START Data for this task

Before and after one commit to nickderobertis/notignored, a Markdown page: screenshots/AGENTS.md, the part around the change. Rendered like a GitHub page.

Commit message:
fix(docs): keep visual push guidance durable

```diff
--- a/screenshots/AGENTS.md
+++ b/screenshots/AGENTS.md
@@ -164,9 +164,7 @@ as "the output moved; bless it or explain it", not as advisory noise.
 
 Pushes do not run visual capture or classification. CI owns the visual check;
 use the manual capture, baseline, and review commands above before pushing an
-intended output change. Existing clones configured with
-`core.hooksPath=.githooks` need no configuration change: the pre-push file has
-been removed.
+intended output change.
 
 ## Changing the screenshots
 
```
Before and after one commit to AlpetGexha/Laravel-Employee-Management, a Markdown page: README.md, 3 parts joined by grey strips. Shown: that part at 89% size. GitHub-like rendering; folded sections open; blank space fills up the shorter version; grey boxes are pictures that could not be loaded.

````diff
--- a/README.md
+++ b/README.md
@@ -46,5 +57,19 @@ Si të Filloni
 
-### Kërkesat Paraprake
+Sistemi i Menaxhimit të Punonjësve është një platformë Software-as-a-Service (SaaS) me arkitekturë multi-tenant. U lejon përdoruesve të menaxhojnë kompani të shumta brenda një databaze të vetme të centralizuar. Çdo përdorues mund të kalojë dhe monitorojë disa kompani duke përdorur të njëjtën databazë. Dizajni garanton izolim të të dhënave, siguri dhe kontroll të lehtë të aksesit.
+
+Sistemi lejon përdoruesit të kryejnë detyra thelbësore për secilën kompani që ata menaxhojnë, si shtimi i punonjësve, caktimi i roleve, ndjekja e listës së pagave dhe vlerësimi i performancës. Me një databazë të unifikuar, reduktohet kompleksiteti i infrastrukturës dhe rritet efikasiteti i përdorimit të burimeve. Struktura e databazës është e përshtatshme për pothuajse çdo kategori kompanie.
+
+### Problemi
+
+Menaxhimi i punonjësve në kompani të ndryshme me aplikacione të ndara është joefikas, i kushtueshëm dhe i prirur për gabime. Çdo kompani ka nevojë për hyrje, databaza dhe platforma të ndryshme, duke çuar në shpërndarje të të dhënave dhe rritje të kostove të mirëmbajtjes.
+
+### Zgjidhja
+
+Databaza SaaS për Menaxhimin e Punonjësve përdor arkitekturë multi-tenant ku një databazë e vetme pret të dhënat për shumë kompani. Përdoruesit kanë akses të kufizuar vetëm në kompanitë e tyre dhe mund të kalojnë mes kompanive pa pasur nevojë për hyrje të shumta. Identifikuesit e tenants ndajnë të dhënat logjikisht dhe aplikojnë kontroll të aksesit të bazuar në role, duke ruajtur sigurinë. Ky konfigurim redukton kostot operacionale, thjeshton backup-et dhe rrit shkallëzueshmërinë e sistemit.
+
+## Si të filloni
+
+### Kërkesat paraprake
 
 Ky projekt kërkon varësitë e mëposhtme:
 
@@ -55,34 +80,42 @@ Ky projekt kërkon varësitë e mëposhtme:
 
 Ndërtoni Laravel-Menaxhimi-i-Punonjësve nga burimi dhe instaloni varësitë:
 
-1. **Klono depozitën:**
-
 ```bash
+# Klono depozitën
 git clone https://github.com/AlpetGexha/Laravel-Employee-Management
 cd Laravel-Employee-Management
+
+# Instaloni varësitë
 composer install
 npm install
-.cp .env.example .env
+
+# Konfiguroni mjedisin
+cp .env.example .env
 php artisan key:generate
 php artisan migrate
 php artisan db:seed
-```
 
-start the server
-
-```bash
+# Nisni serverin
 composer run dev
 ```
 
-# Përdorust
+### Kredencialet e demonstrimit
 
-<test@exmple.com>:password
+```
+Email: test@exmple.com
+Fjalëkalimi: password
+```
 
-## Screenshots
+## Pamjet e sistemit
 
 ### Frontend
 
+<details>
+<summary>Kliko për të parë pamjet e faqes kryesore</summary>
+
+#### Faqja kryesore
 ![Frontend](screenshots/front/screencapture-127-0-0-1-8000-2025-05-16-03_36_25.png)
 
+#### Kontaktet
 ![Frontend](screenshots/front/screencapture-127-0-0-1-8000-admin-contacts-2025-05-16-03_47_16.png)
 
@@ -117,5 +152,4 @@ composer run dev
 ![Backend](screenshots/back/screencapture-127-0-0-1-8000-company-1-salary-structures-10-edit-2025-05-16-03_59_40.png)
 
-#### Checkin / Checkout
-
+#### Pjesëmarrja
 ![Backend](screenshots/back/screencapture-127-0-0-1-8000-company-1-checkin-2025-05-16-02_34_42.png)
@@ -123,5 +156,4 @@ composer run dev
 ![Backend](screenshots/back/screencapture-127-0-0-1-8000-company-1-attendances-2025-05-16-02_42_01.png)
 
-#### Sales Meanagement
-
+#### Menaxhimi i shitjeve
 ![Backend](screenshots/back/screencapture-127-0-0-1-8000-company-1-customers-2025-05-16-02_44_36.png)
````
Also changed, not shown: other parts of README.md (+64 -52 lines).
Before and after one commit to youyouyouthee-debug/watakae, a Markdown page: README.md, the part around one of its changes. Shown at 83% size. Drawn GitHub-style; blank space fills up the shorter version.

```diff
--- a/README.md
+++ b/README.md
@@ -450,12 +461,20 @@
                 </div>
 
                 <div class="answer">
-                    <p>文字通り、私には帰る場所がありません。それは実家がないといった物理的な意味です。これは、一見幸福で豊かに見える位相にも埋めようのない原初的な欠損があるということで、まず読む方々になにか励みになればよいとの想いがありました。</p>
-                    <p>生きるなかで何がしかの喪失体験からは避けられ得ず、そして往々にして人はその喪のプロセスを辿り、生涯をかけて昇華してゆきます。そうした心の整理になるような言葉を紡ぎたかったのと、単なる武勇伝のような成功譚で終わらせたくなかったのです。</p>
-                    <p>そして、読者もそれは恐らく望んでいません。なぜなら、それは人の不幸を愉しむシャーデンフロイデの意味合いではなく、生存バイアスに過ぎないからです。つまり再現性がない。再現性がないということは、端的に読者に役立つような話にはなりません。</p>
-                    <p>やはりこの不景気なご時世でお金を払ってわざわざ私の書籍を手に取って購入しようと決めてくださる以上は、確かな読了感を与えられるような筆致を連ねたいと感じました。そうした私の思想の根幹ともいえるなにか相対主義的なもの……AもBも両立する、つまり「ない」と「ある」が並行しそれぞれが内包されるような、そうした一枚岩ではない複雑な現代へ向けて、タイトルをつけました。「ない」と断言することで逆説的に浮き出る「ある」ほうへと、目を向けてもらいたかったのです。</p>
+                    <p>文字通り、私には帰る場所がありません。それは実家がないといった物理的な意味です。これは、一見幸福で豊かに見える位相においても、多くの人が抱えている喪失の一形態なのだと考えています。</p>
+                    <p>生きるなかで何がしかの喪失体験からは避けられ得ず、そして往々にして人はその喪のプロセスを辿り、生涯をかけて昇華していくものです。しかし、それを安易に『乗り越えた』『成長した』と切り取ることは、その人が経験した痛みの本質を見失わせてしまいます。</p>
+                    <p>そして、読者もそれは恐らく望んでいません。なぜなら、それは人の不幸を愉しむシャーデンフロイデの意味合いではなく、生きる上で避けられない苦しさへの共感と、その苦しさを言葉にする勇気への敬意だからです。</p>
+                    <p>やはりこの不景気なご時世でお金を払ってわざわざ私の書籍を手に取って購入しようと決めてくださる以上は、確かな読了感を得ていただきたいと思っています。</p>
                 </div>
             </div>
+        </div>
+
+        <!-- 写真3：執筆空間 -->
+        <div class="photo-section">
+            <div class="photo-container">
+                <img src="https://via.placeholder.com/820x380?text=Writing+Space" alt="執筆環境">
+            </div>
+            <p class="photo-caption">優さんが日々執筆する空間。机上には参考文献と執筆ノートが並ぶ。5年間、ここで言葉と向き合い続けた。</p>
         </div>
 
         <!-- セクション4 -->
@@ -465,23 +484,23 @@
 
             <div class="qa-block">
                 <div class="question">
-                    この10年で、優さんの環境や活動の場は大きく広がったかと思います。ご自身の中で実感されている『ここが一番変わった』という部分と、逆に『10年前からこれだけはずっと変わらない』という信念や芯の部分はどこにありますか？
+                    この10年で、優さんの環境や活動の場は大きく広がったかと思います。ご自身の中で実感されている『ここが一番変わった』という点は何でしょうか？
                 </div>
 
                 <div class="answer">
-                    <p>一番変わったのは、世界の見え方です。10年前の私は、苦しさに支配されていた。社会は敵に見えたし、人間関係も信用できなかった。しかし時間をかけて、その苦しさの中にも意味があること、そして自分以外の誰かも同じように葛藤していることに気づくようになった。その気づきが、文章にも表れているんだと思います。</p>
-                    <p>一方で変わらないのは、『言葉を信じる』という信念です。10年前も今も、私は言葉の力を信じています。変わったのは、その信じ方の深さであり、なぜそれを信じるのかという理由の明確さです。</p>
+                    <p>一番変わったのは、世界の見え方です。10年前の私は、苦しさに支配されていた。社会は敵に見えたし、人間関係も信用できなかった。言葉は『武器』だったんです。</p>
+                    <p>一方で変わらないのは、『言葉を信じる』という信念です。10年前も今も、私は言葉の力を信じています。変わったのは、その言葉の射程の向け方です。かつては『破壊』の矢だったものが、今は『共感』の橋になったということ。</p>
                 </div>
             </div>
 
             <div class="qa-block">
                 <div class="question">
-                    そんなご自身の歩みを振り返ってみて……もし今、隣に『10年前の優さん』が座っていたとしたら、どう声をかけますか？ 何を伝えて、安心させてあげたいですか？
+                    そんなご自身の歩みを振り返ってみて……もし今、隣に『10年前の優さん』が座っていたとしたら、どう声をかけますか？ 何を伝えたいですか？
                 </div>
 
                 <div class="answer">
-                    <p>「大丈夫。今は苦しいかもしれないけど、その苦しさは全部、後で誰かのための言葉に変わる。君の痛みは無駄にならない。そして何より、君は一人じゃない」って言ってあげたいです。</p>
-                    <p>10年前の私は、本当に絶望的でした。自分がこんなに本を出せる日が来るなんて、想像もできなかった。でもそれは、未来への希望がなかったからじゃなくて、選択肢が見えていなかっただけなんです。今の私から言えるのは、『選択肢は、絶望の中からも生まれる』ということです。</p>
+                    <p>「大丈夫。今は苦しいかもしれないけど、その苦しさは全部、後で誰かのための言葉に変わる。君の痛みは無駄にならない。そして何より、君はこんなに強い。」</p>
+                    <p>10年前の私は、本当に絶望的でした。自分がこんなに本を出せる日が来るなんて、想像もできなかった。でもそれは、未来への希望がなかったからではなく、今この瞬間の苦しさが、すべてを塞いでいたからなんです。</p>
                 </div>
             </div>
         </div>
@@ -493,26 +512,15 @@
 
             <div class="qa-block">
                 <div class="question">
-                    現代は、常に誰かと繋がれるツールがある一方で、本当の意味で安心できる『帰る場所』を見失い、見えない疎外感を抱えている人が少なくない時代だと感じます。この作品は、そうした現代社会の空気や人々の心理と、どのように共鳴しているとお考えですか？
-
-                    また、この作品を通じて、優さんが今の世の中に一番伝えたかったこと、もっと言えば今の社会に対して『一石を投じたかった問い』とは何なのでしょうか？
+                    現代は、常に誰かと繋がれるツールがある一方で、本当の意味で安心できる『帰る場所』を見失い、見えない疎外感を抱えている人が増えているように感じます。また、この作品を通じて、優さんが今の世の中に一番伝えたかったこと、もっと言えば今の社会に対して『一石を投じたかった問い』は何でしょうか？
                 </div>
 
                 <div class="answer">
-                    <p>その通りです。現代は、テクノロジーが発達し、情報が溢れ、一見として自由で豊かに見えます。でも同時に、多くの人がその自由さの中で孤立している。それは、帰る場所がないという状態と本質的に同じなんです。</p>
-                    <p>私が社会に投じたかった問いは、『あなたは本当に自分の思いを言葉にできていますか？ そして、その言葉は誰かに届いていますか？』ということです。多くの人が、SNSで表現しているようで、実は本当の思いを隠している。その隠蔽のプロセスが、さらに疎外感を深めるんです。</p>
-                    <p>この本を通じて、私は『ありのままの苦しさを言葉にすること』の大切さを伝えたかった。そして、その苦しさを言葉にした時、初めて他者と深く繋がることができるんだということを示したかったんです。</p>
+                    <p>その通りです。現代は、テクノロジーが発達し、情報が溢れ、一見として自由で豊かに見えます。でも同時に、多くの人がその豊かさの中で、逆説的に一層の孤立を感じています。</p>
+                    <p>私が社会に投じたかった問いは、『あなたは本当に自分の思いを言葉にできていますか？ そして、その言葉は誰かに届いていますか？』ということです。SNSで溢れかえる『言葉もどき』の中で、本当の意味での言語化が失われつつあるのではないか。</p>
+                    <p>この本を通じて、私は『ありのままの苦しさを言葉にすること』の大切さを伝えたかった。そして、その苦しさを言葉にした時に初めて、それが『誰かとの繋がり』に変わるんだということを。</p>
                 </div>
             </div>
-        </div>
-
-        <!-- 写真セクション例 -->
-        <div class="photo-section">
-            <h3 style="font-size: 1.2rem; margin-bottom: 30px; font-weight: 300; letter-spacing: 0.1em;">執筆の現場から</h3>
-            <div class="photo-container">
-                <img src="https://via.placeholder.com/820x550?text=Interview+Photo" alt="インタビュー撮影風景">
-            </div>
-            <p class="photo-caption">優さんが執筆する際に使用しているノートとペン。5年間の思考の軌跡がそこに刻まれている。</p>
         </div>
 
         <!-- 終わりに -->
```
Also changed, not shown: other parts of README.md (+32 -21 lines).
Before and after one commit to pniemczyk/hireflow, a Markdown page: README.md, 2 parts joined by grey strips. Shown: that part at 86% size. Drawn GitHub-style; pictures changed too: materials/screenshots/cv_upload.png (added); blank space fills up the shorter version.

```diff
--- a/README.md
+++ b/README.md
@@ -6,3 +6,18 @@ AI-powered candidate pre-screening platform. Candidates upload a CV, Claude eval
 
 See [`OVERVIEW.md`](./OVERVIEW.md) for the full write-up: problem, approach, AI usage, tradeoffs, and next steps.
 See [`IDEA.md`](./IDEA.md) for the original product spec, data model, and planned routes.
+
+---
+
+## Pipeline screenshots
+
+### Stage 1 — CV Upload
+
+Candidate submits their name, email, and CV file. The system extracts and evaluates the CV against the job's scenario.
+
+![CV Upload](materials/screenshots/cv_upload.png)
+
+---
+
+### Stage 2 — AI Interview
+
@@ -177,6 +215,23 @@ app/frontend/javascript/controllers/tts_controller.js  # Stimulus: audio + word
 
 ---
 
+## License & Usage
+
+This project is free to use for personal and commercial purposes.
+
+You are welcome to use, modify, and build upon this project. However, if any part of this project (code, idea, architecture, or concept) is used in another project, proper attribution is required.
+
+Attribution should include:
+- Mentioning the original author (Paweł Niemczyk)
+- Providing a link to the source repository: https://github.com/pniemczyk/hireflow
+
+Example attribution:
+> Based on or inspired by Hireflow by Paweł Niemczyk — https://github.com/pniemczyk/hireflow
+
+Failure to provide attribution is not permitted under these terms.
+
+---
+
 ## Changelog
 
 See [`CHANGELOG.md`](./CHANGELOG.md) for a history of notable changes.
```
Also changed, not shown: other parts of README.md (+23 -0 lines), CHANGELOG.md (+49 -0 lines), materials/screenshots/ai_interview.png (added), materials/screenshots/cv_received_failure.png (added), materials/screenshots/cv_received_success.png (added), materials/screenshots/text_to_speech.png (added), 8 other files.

END Data for this task

■ Work to be completed ■
Each line of the data above containing the string "page" is to be copied.

■ Finished task ■
Before and after one commit to nickderobertis/notignored, a Markdown page: screenshots/AGENTS.md, the part around the change. Rendered like a GitHub page.
Before and after one commit to AlpetGexha/Laravel-Employee-Management, a Markdown page: README.md, 3 parts joined by grey strips. Shown: that part at 89% size. GitHub-like rendering; folded sections open; blank space fills up the shorter version; grey boxes are pictures that could not be loaded.
Before and after one commit to youyouyouthee-debug/watakae, a Markdown page: README.md, the part around one of its changes. Shown at 83% size. Drawn GitHub-style; blank space fills up the shorter version.
Before and after one commit to pniemczyk/hireflow, a Markdown page: README.md, 2 parts joined by grey strips. Shown: that part at 86% size. Drawn GitHub-style; pictures changed too: materials/screenshots/cv_upload.png (added); blank space fills up the shorter version.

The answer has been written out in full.